== Description of the task ==
Look for the word "data" in the entries below, then copy every line that has it.
□ □ □ □
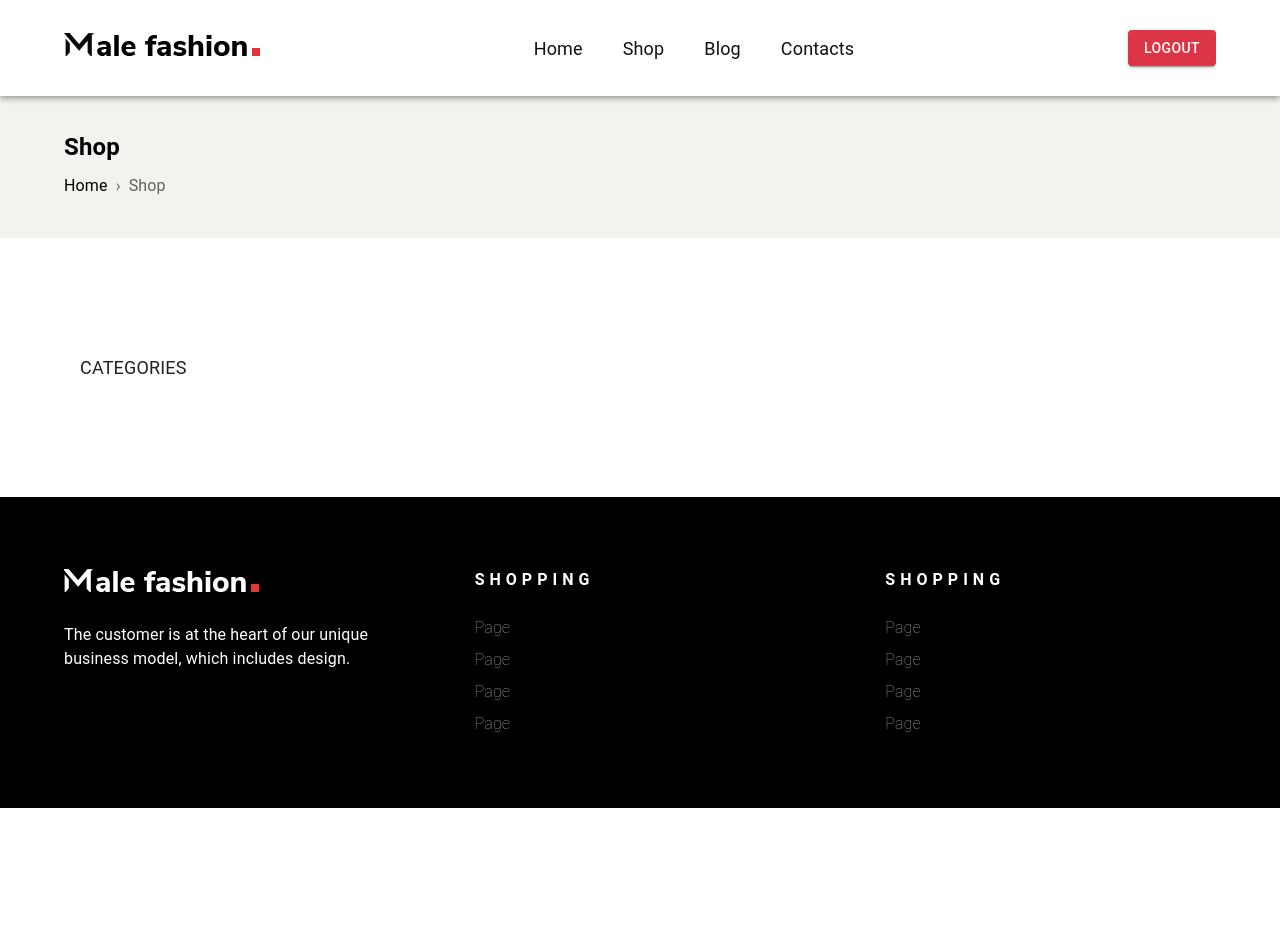
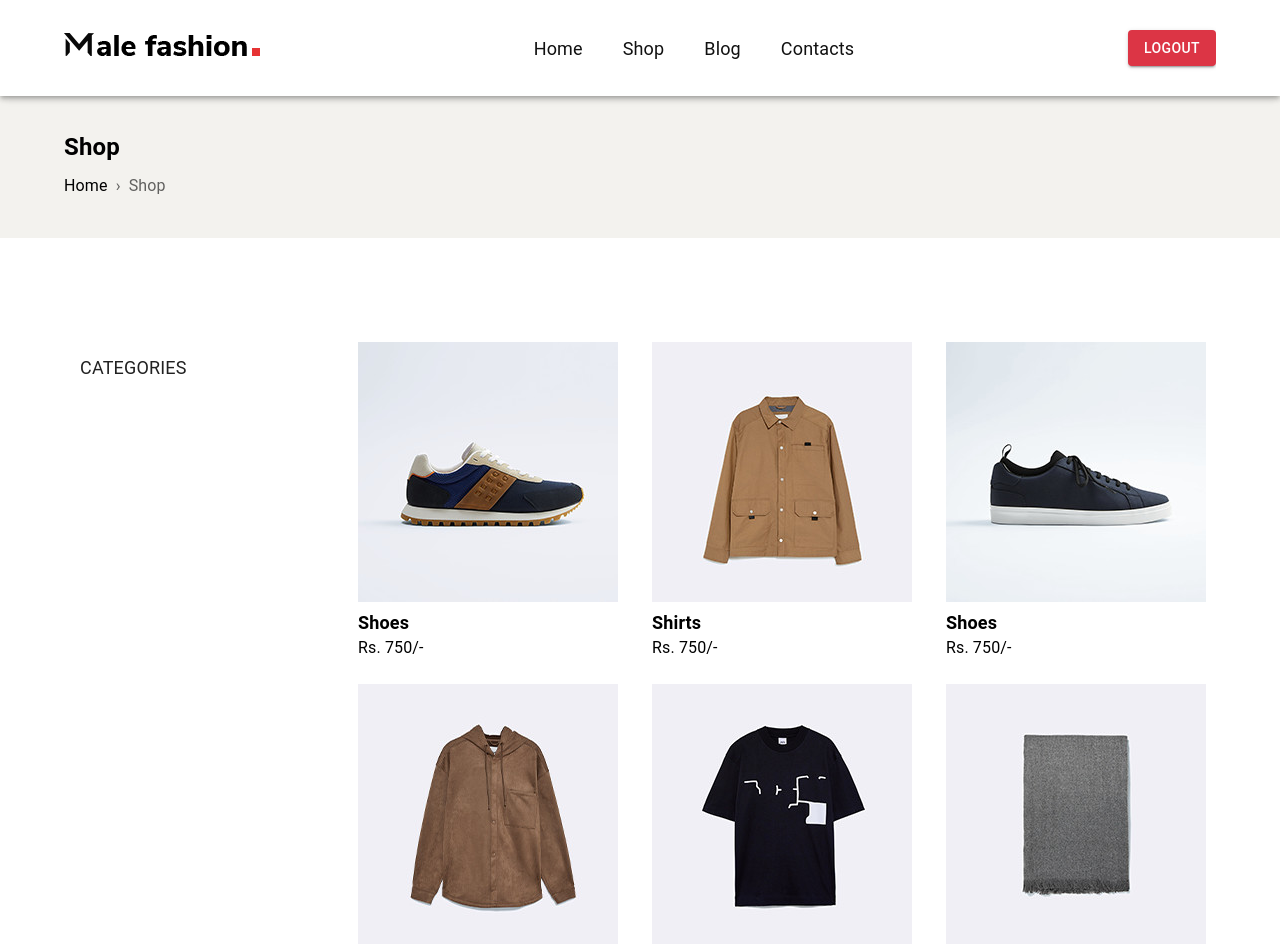
Before and after one commit to chintan-fxisai/E-Commerce, a React (Vite) app in the folder Frontend/: page /shop in a window 1280 px wide. Shown: the top 952 px of the page. Before the commit the page ends 808 px from the top, so only its background shows below. Built offline with nearby package versions, Linux system fonts and the light colour scheme; sample sign-in values are in the browser's storage; some icons are missing.

Commit message:
Shopping page Complete

```diff
--- a/Frontend/src/components/Breadcrumb/Breadcrumb.jsx
+++ b/Frontend/src/components/Breadcrumb/Breadcrumb.jsx
@@ -2,8 +2,6 @@ import { Box, Breadcrumbs, Container, Link, Typography } from '@mui/material'
 import React from 'react'
 
 function Accordian({ pageName }) {
-
-
 
     return (
         <Box
@@ -29,7 +27,8 @@ function Accordian({ pageName }) {
                             textDecoration: 'none'
                         }}>Home</Link>
                     <Typography
-                    >Shop</Typography>
+                    >{pageName}</Typography>
+
                 </Breadcrumbs>
 
             </Container>
--- /dev/null
+++ b/Frontend/src/pages/Shop/ProductDetail.jsx
@@ -0,0 +1,28 @@
+import React from 'react';
+import { useParams } from 'react-router-dom';
+import Breadcrumb from '../../components/Breadcrumb/Breadcrumb'
+import { Box, Typography } from '@mui/material';
+
+function ProductDetail() {
+
+  return (
+        <>
+            <Breadcrumb pageName="Products"/>
+            <Box className="ptb-120">
+                <Grid container spacing={3}>
+                    <Grid size={{lg:3}}>
+                        <img src="" alt="" />
+                    </Grid>
+                    <Grid size={{lg:9}}>
+                        <Typography variant="h3" color="initial">Product Name</Typography>
+                        <Typography variant="body1" color="initial">Product Details</Typography>
+                        <Typography variant="body1" color="initial">Product Price</Typography>
+                    </Grid>
+                </Grid>
+            </Box>
+        </>
+
+    );
+}
+
+export default ProductDetail;
--- /dev/null
+++ b/Frontend/src/pages/Shop/Shop.css
@@ -0,0 +1,10 @@
+.shop-img{
+    overflow: hidden;
+}
+
+
+.shop-img img:hover{
+    transform: scale(1.1,1.1);
+    transition: 0.3s all ease;
+    cursor: pointer;
+}
--- a/Frontend/src/pages/Shop/Shop.jsx
+++ b/Frontend/src/pages/Shop/Shop.jsx
@@ -2,25 +2,95 @@
 import React from 'react'
 import Container from '@mui/material/Container'
 import Accordian from '../../components/Breadcrumb/Breadcrumb'
-import { Box, Grid } from '@mui/material'
+import { Box, Grid, Typography } from '@mui/material'
 import Filter from './Filter';
 import Breadcrumb from './../../components/Breadcrumb/Breadcrumb'
+import ShopItem from './ShopItem';
+import './Shop.css'
+import { useNavigate } from 'react-router-dom';
 
 
 function Shop() {
-  const drawerWidth = 240;
 
   const categoryItem = ["Jacket", "Shoe", "Bag", "Scarf"]
+  const data = [
+    { "prod_id":"1",
+      "img_src": "/product-1.jpg",
+      "prod_name": "Shoes",
+      "prod_price": "Rs. 750/-"
+    },
+    { "prod_id":"2",
+      "img_src": "/product-2.jpg",
+      "prod_name": "Shirts",
+      "prod_price": "Rs. 750/-"
+    },
+    { "prod_id":"3",
+      "img_src": "/product-3.jpg",
+      "prod_name": "Shoes",
+      "prod_price": "Rs. 750/-"
+    },
+    { "prod_id":"4",
+      "img_src": "/product-4.jpg",
+      "prod_name": "Jacket",
+      "prod_price": "Rs. 750/-"
+    },
+    { "prod_id":"5",
+      "img_src": "/product-5.jpg",
+      "prod_name": "T-Shirt",
+      "prod_price": "Rs. 750/-"
+    },
+    { "prod_id":"6",
+      "img_src": "/product-6.jpg",
+      "prod_name": "Scarf",
+      "prod_price": "Rs. 750/-"
+    },
+    { "prod_id":"7",
+      "img_src": "/product-7.jpg",
+      "prod_name": "Bag",
+      "prod_price": "Rs. 750/-"
+    },
+    { "prod_id":"8",
+      "img_src": "/product-8.jpg",
+      "prod_name": "Polo Tshirt",
+      "prod_price": "Rs. 750/-"
+    }
+  ]
+
+  const navigate = useNavigate()
+
+  function handleProductClick(prod_id){
+    console.log("Clicked")
+    navigate('/shop/'+ prod_id)
+  }
+
   return (
+
     <>
-
       <Breadcrumb pageName={"Shop"} />
 
       <Container maxWidth="lg" sx={{ py: 13 }} >
-        <Grid container spacing={3} direction={'row'}>
+        <Grid container spacing={3} direction={'row'} >
           <Grid size={{ lg: 3 }}>
 
-              <Filter categoryName={"CATEGORIES"} categoryItems={categoryItem}/>
+            <Filter categoryName={"CATEGORIES"} categoryItems={categoryItem} />
+          </Grid>
+          <Grid container size={{ lg: 9 }}>
+
+            {data.map((data) => {
+              return (
+                <Grid size={{ lg: 4 }} key={data.prod_id}>
+                  <ShopItem
+                    Image={data.img_src}
+                    ItemName={data.prod_name}
+                    ItemPrice={data.prod_price}
+                    onClick={()=> handleProductClick(data.prod_id)}
+                  />
+                </Grid>
+              )
+            })}
+
+
+
           </Grid>
         </Grid>
 
--- /dev/null
+++ b/Frontend/src/pages/Shop/ShopItem.jsx
@@ -0,0 +1,26 @@
+import { Box, Typography } from '@mui/material'
+import React from 'react'
+import './Shop.css'
+
+function ShopItem({Image, ItemName, ItemPrice, onClick  }) {
+    return (
+        <>
+            <Box onClick={onClick}>
+                <Box className="shop-img">
+                    <img src={Image} alt="img"/>
+                </Box>
+                <Box>
+                    <Typography variant="body1" color="initial"
+                    sx={
+                        {   fontSize:18,
+                            fontWeight:600,
+                        }
+                    }>{ItemName}</Typography>
+                    <Typography variant="body1" color="initial">{ItemPrice}</Typography>
+                </Box>
+            </Box>
+        </>
+    )
+}
+
+export default ShopItem
--- a/Frontend/src/routes/routes.jsx
+++ b/Frontend/src/routes/routes.jsx
@@ -11,6 +11,7 @@ import Home from '../pages/Home/Home';
 import Shop from '../pages/Shop/Shop';
 import Blog from '../pages/Blog/Blog'
 import Contact from '../pages/Contact/Contact'
+import ProductDetail from '../pages/Shop/ProductDetail';
 
 function routes() {
     return (
@@ -50,11 +51,13 @@ function routes() {
                         </PrivateRoute>
                 }>
 
-                    <Route path='home' element={<Home/>}></Route>
-                    <Route path='shop' element={<Shop/>}></Route>
-                    {/* <Route path='pages' element={<Page/>}></Route> */}
-                    <Route path='blog' element={<Blog/>}></Route>
-                    <Route path='contact' element={<Contact/>}></Route>
+                    <Route path='home' element={<Home/>} />
+                    <Route path='shop' element={<Shop/>} />
+                    <Route path='/shop/:prod_id' element={<ProductDetail/>}/>
+
+                    {/* <Route path='pages' element={<Page/>} /> */}
+                    <Route path='blog' element={<Blog/>} />
+                    <Route path='contact' element={<Contact/>} />
 
                 </Route>
 
```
□ □ □ □
== Answer section ==
+  const data = [
+            {data.map((data) => {
+                <Grid size={{ lg: 4 }} key={data.prod_id}>
+                    Image={data.img_src}
+                    ItemName={data.prod_name}
+                    ItemPrice={data.prod_price}
+                    onClick={()=> handleProductClick(data.prod_id)}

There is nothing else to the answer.